With apologies to Cell C
Cell C CEO Lars Reichelt published a second full page apology this past weekend after the Advertising Standards Authority (ASA) ruled that Cell C must stop using the term "4Gs" in its advertising material. Cell C earlier this year punk'd consumers and commentators with an ad apologising to comedian Trevor Noah for lapses in service in what later turned out to be part of a marketing campaign involving the positioning of Noah as Cell-Cs 'chief experience officer'. Lars (not the real one this time) seems to be at it again, as Herman Manson explains, cheekily.
Dear South African Cellphone User
You would have noticed that our ad agency didn't put its name next to this ad - I mean apology. It did, however, put its name to our ad two pages on in this same over-priced Sunday newspaper (a sign of the Times?), you know, the ad where we claim that our network is officially the fastest based on a single source, and I would like you to know that this has nothing to do with distancing its brand from lengthy full page text ads in Sunday broadsheets. I can assure you we won't be publishing an apology retracting our speedy C claim either, and if we do, I apologise in advance.

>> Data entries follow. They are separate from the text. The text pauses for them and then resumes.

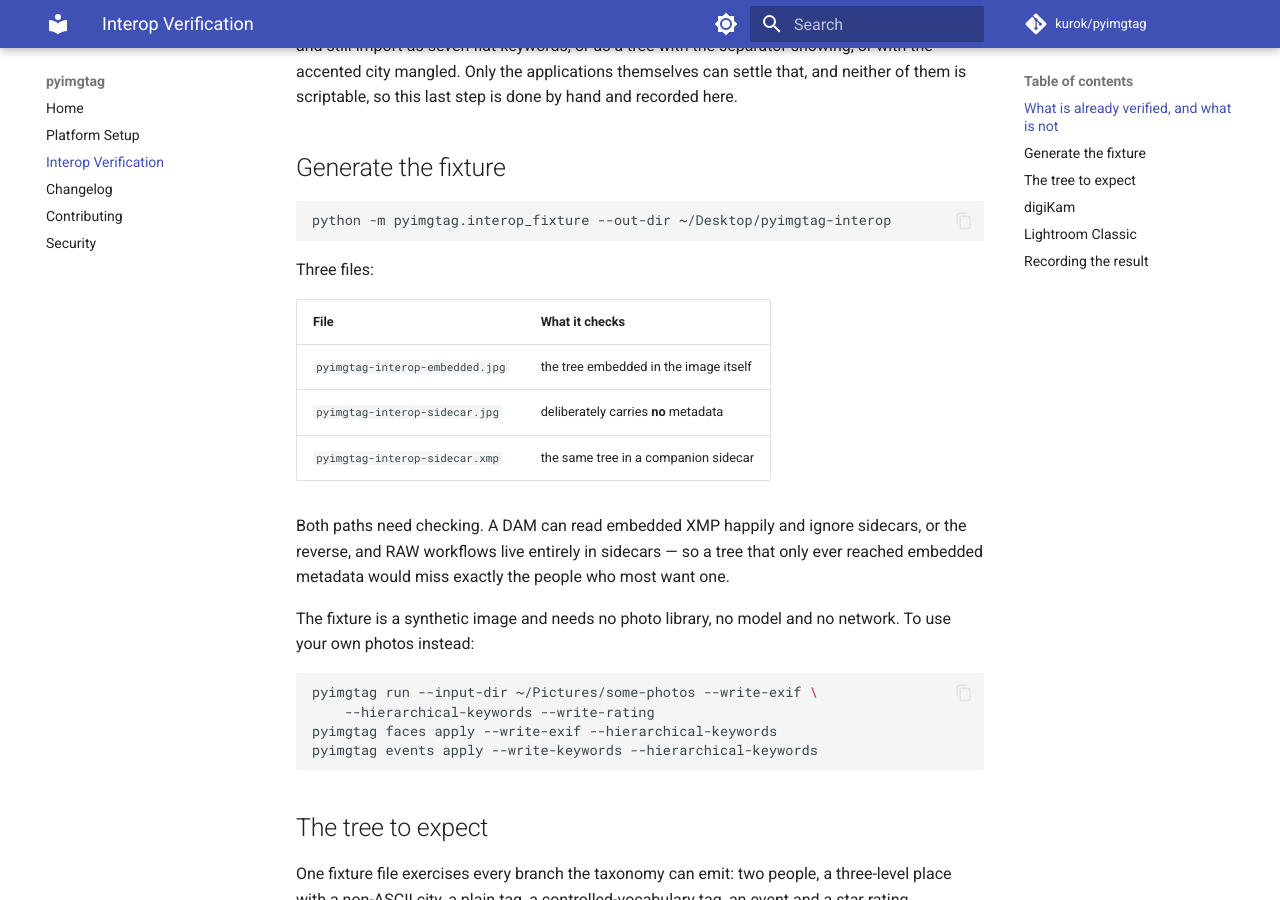
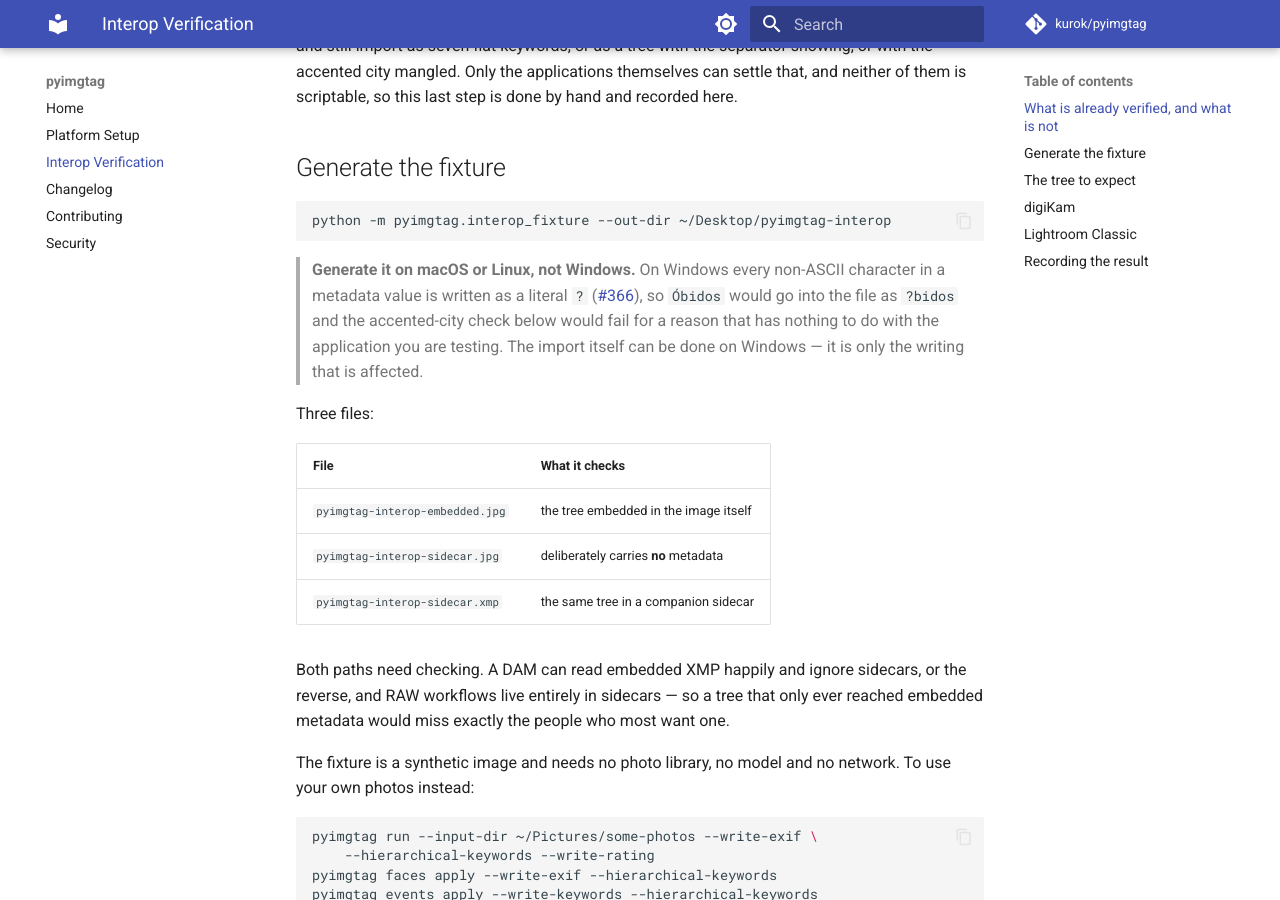
Before and after one commit to kurok/pyimgtag, an MkDocs documentation site: the page built from docs/interop-verification.md, in a window 1280 px wide and 900 px high, scrolled down 567 px. Built offline with MkDocs 1.6.1 and Material for MkDocs 9.7.7, drawn with Linux system fonts in a browser that asks for light colours; comment, search, counter and statistics services are not loaded.

Commit message:
test: xfail the accented round-trips on Windows, and say why
CI settled what the first attempt could not: the read was not the
problem. With the tags read back as JSON decoded explicitly as UTF-8,
Windows still returns 'Places|Portugal|Leiria|?bidos' while every other
element of the list matches exactly. A literal '?' is a lossy encode,
not a bad decode, and it is in the stored file -- the value is destroyed
in the argv code-page conversion before exiftool sees it. Filed as #366.

The two assertions that cover the accented path are marked xfail there,
strict, so they fail once #366 is fixed and the marker comes off rather
than sitting here forever asserting a bug that no longer exists. The
third round-trip is ASCII-only and keeps running on every platform.

The checklist and build_fixture now say to generate on macOS or Linux.
A fixture written on Windows would carry '?bidos' into the import, and
the person doing the check would blame Lightroom for pyimgtag's bug.

Signed-off-by: Yuriy R <22548029+kurok@users.noreply.github.com>

````diff
--- a/docs/interop-verification.md
+++ b/docs/interop-verification.md
@@ -26,6 +26,14 @@
 ```bash
 python -m pyimgtag.interop_fixture --out-dir ~/Desktop/pyimgtag-interop
 ```
+
+> **Generate it on macOS or Linux, not Windows.** On Windows every non-ASCII
+> character in a metadata value is written as a literal `?`
+> ([#366](https://github.com/kurok/pyimgtag/issues/366)), so `Óbidos` would go
+> into the file as `?bidos` and the accented-city check below would fail for a
+> reason that has nothing to do with the application you are testing. The
+> import itself can be done on Windows — it is only the writing that is
+> affected.
 
 Three files:
 
````
Also changed, not shown: 2 other files.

Several media have insinuated that because I claim to own a 4Gs network, I should actually own a 4G network, rather than 'an all IP, HSPA+ 900/2100 network with theoretical maximum speeds of 21 Mbps'. This ad, I mean apology, was designed by my anonymous ad agency to show you how stupid it all is, you know, using all this technical mumbo jumbo instead of just saying 4Gs. Consumers ain't that bright you know (with apologies to consumers bright enough to realise I just insulted you - but I don't expect there will be very many).
We at Cell C are serious about the user experience and about transparency. It's all part of our
communication strategy corporate culture and this is why we picked a comedian as our Chief Experience Officer. We never joke about such things unless we edit the material into a YouTube ad we use to pull one over all those social media types. Ha-ha. That was a good one, poor old Walter Pike, gotcha mate. Yeah, we care. Build a bridge, dude. You social media guys are so seriaas.
my copywriters me to expand a little on our thinking:
FACT 1: 8.TA IS GOING TO COMPETE ON PRICE AND THAT WAS SUPPOSED TO BE OUR NICHE
Sh*t. If Telkom's new mobile offering, 8.ta, is going to beat us on pricing and word of mouth undermines our service level claims, what's our niche? Our agency told us we could always differentiate on customer service and experience. It's great that thousands of people have been moved by our campaign to complain about our service levels.
FACT 2: WE CAN CHANGE THE MEANING OF ACRONYMS AT WILL
Or at least, copywriters can, and let's face it, the education system isn't what it used to be, so nobody will notice. 4Gs stands for 4 Great Speed, 4 Great Service, 4 more Great Service and 4 Great Savings. The Art Director says so.
FACT 3: TWO WAY COMMUNICATION = A PRINT MAGAZINE
We here at Cell C are dedicated to two-way communication. It's all the rage these days. With that in mind we have decided to bypass those annoying journalists by giving "our brand a very credible voice in the data and wider technology space" in the form of a new print magazine. What with living in the mobile age and all our users already having access to cellphones, print is definitely the way to consumer hearts. At least we can edit any pesky letters to the Editor.
FACT 4: AM I RUNNING OUT OF SPACE YET?
God these full page text ads are a lot of work. Placing it in a Sunday broadsheet will guarantee that consumers take their time to read it properly - especially in a potentially slow news cycle. Holding thumbs nothing big happens on Saturday.
On that note I'd like to thank all our dedicated readers, if you suffered reading through our entire ad, you really deserve something, like a life, which obviously you lack. (My agency will apologise in due time, depending upon budget and how bored the copywriters are.)
Terminating this call,
Not Lars (our apologies)
Not The CEO (sorry), Not Cell C